The ART’s are divided into first and second line drugs, patients are started on the first line drugs oftentimes, but in case of an adverse reaction to the drugs or due to ineffectiveness, the patient would be switched to the second line drugs.

Immune boosters, such as Septrin (which is contraindicated in G6PD patients) and pro-immune are given as supportive treatment to patients. Folic Acid may also be prescribed due to ART-induced anemia.

Certain medications such as food supplements and herbal medications can interact with the ART’s in the HIV treatment regimen, so patients are advised to stop other medications not prescribed by their physician.

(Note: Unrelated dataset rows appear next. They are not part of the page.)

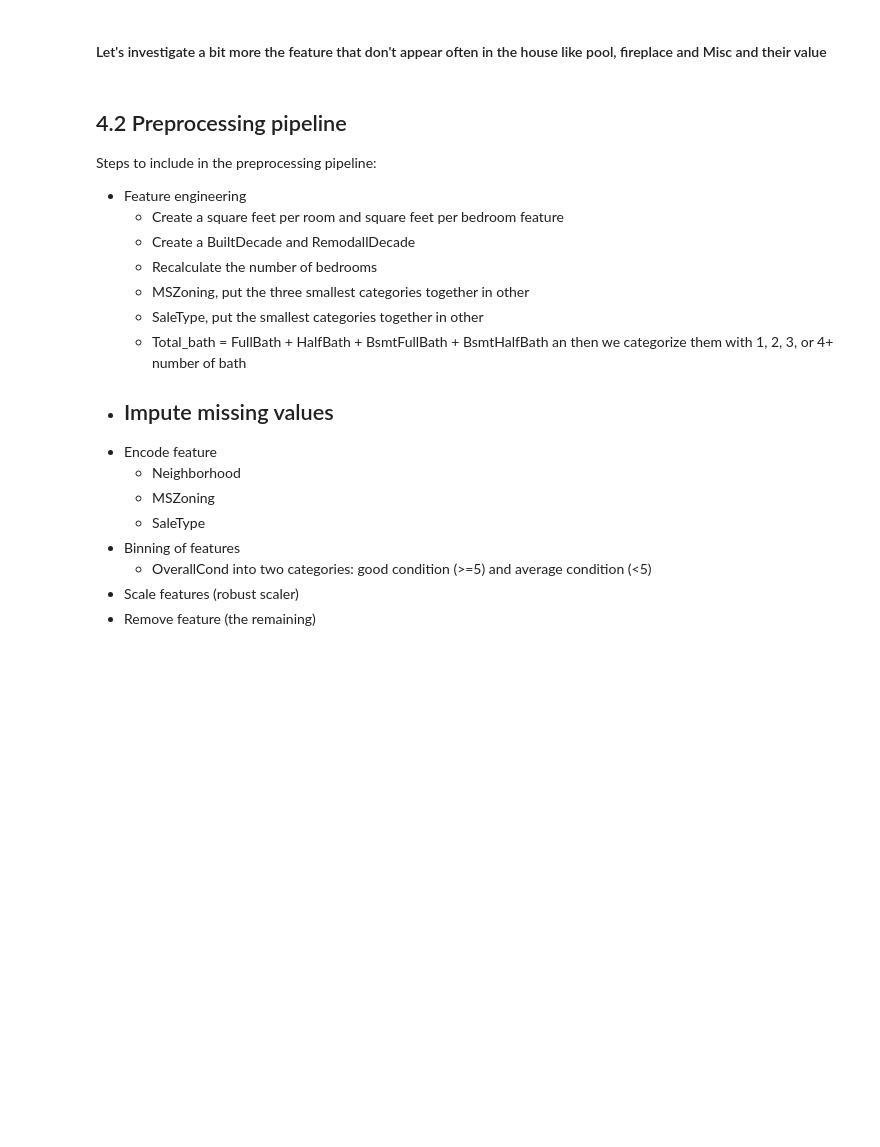
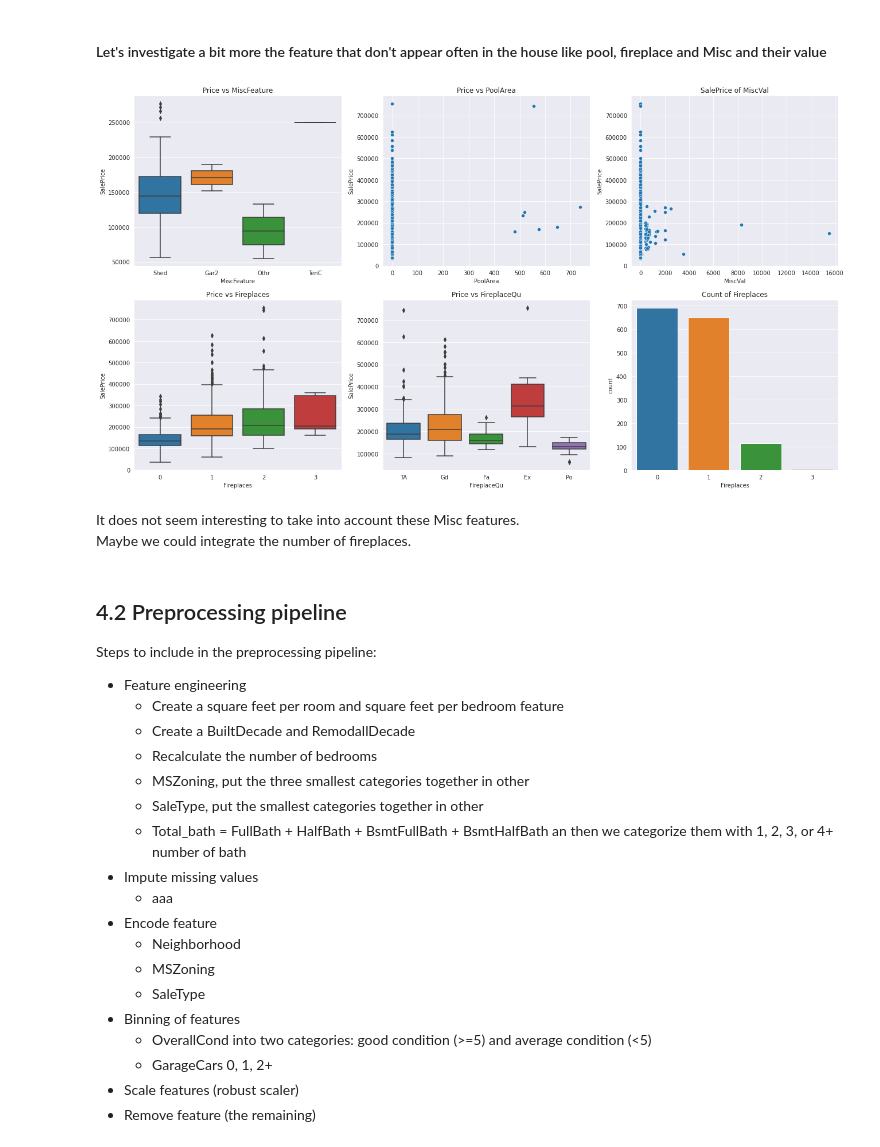
Before and after one commit to max-lutz/Kaggle_competitions, a Jupyter notebook: house-price-regression-full-eda-ml-workflow.ipynb, the cells around one changed output. Saved outputs shown, nothing was run; the diff lists cells and outputs as text; code cells hidden in the pictures; blank space fills up the shorter version.

```diff
--- a/house-price-regression-full-eda-ml-workflow.ipynb
+++ b/house-price-regression-full-eda-ml-workflow.ipynb
@@ -523,5 +535,24 @@ The total size of the porch does not seem to be a good estimator of the SalePric
 # %% [markdown]
 #### Let's investigate a bit more the feature that don't appear often in the house like pool, fireplace and Misc and their value
+# %%
+fig, ax = plt.subplots(2,3, figsize=(22,12))
+sns.boxplot(x="MiscFeature", y="SalePrice", data=dataset_train, ax=ax[0][0])
+ax[0][0].set_title('Price vs MiscFeature');
+sns.scatterplot(x="PoolArea", y="SalePrice", data=dataset_train, ax=ax[0][1])
+ax[0][1].set_title('Price vs PoolArea');
+sns.scatterplot(x="MiscVal", y="SalePrice", data=dataset_train, ax=ax[0][2])
+ax[0][2].set_title('SalePrice of MiscVal');
+sns.boxplot(x="Fireplaces", y="SalePrice", data=dataset_train, ax=ax[1][0])
+ax[1][0].set_title('Price vs Fireplaces');
+sns.boxplot(x="FireplaceQu", y="SalePrice", data=dataset_train, ax=ax[1][1])
+ax[1][1].set_title('Price vs FireplaceQu');
+sns.countplot(x="Fireplaces", data=dataset_train, ax=ax[1][2])
+ax[1][2].set_title('Count of Fireplaces');
+# %% [output]
+[figure, added]
+# %% [markdown]
+It does not seem interesting to take into account these Misc features. <br>
+Maybe we could integrate the number of fireplaces.
 # %% [markdown]
 ## 4.2 Preprocessing pipeline
 
@@ -534,13 +565,14 @@ Steps to include in the preprocessing pipeline:
     - SaleType, put the smallest categories together in other
     - Total_bath = FullBath + HalfBath + BsmtFullBath + BsmtHalfBath an then we categorize them with 1, 2, 3, or 4+ number of bath
 - Impute missing values
-    -
+    - aaa
 - Encode feature
     - Neighborhood
     - MSZoning
     - SaleType
 - Binning of features
     - OverallCond into two categories: good condition (>=5) and  average condition (<5)
+    - GarageCars 0, 1, 2+
 - Scale features (robust scaler)
 - Remove feature (the remaining)
 # %%
```
Also changed, not shown: parts of 3 cells of this notebook.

HIV-1 causes about 75% of HIV infection worldwide. HIV-2 causes a significant proportion of infections in West Africa. HIV-1 is more virulent than HIV-2, and in some areas of West Africa, both viruses are common and may co-infect patients.
In the first half of the 20th Century, Central Africa was the origin of HIV-1, when a chimpanzee virus first infected humans. The global spread began in the late 1970s, with the recognition of AIDS in 1981.
In 2016, close to 36.7 million people including 2.1 million children, less than 15 years of age were living with HIV worldwide, according to the World Health Organization ( WHO). About half of these infected people are not aware they were infected. About 1 million deaths were recorded in 2016 with 1.8 million newly infected cases. Less than half of these newly infected are women. There has been a rapid decline of new cases in children since 2010 by 47% from 300,000 to 160,000 ( in 2016). There has also been a marked decline in Sub-Saharan African countries over the years.
In 2015, the US estimated more than 1.1 million people between the ages of 13 years and above living with HIV, and about 15% undiagnosed persons amongst this number. Close to 50,000 new cases are estimated in the US annually. There has been a 19% decrease in new cases from 2005 to 2014. 38,782 cases were diagnosed in 2016. More than two-thirds of new cases were records amongst homosexual and bisexual men.

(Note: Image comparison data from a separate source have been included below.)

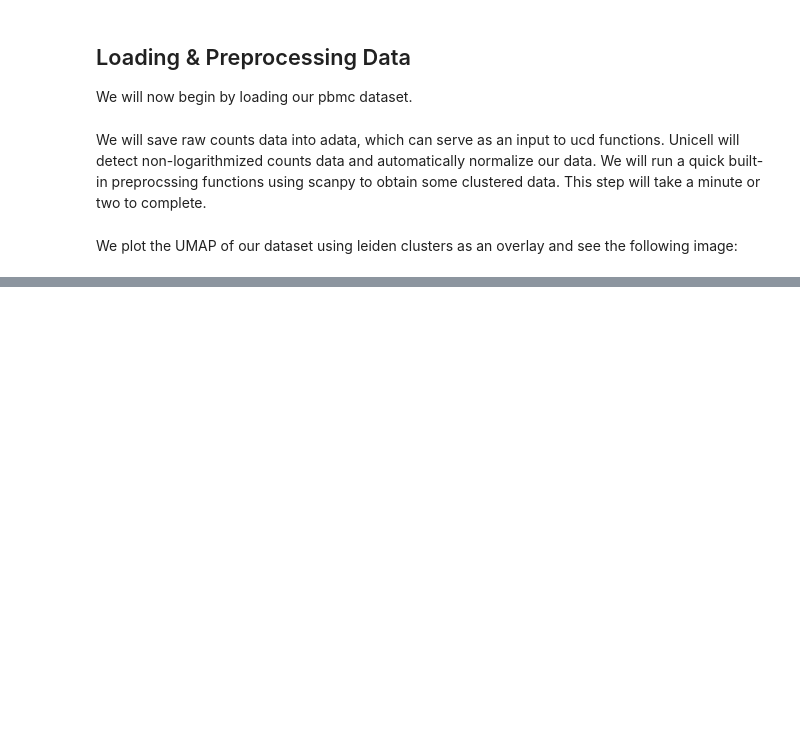
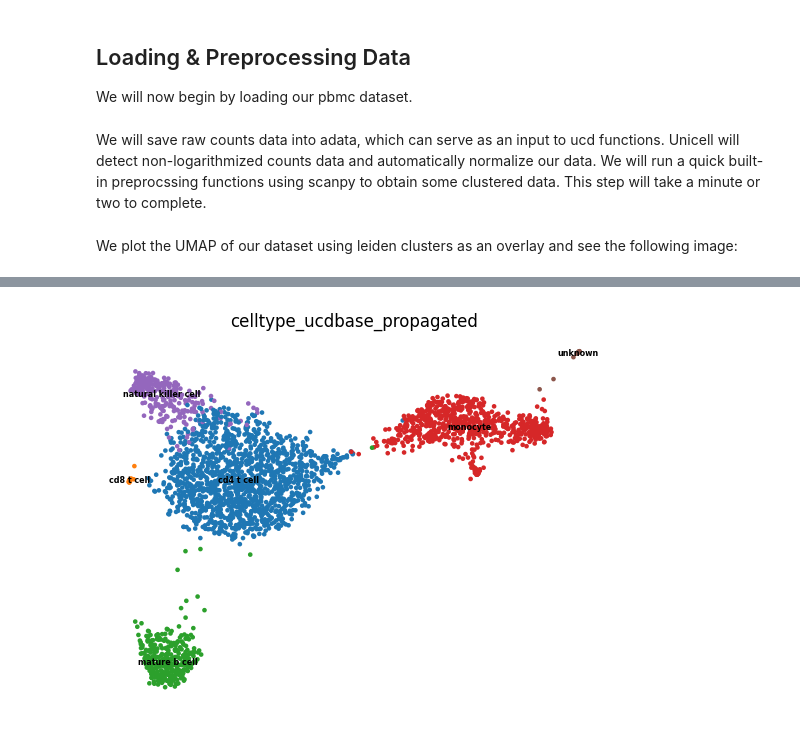
Before and after one commit to dchary/ucdeconvolve, a Jupyter notebook: docs/notebooks/single_cell_example.ipynb, the cells around one changed output, grey strips where cells are left out. Drawn from its saved outputs; the diff is of its cells as text; code cells hidden in the pictures; blank space fills up the shorter version.

```diff
--- a/docs/notebooks/single_cell_example.ipynb
+++ b/docs/notebooks/single_cell_example.ipynb
@@ -58,0 +83,13 @@ ucd.tl.base(adata)
+# %%
+label = "celltype_ucdbase_propagated"
+adata.obs[label] = 'unknown'
+adata.obs.loc[adata.obs.leiden.isin(("2", "5")), label] = "monocyte"
+adata.obs.loc[adata.obs.leiden.isin(("3",)), label] = "mature b cell"
+adata.obs.loc[adata.obs.leiden.isin(("0","1")), label] = "cd4 t cell"
+adata.obs.loc[adata.obs.leiden.isin(("4",)), label] = "natural killer cell"
+adata.obs.loc[adata.obs.leiden.isin(("7",)), label] = "cd8 t cell"
+
+sc.pl.umap(adata, color = 'celltype_ucdbase_propagated', legend_loc = 'on data',
+           legend_fontsize = "xx-small", frameon = False)
+# %% [output]
+[figure, added]
```
Also changed, not shown: parts of 23 cells of this notebook, 4 other files.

Factors that promote the spread include;
• Poverty.
• Poor education.
• The absence of good medical care, thus no access to HIV testing and antiretroviral drugs.
In 2016, 19.5 million people living with HIV were estimated to have access to antiretroviral therapy, decreasing deaths and transmission in many countries. Oftentimes, many of these opportunistic infections that worsen HIV are reactivations of latent infections. In many developing countries, the prevalence of TB and toxoplasmosis in the general population is higher than in developed countries, following HIV-induced immunosuppression in these countries. Similarly, the US records the incidence of coccidioidomycosis and histoplasmosis increasing due to HIV infection.
Human herpesvirus 8 infection, the causative agent of Kaposi sarcoma is common among homosexual and bisexual men, though uncommon in the US and Europe. Less than 90% of AIDS patients in the US who developed Kaposi sarcoma are either homosexual or bisexual men.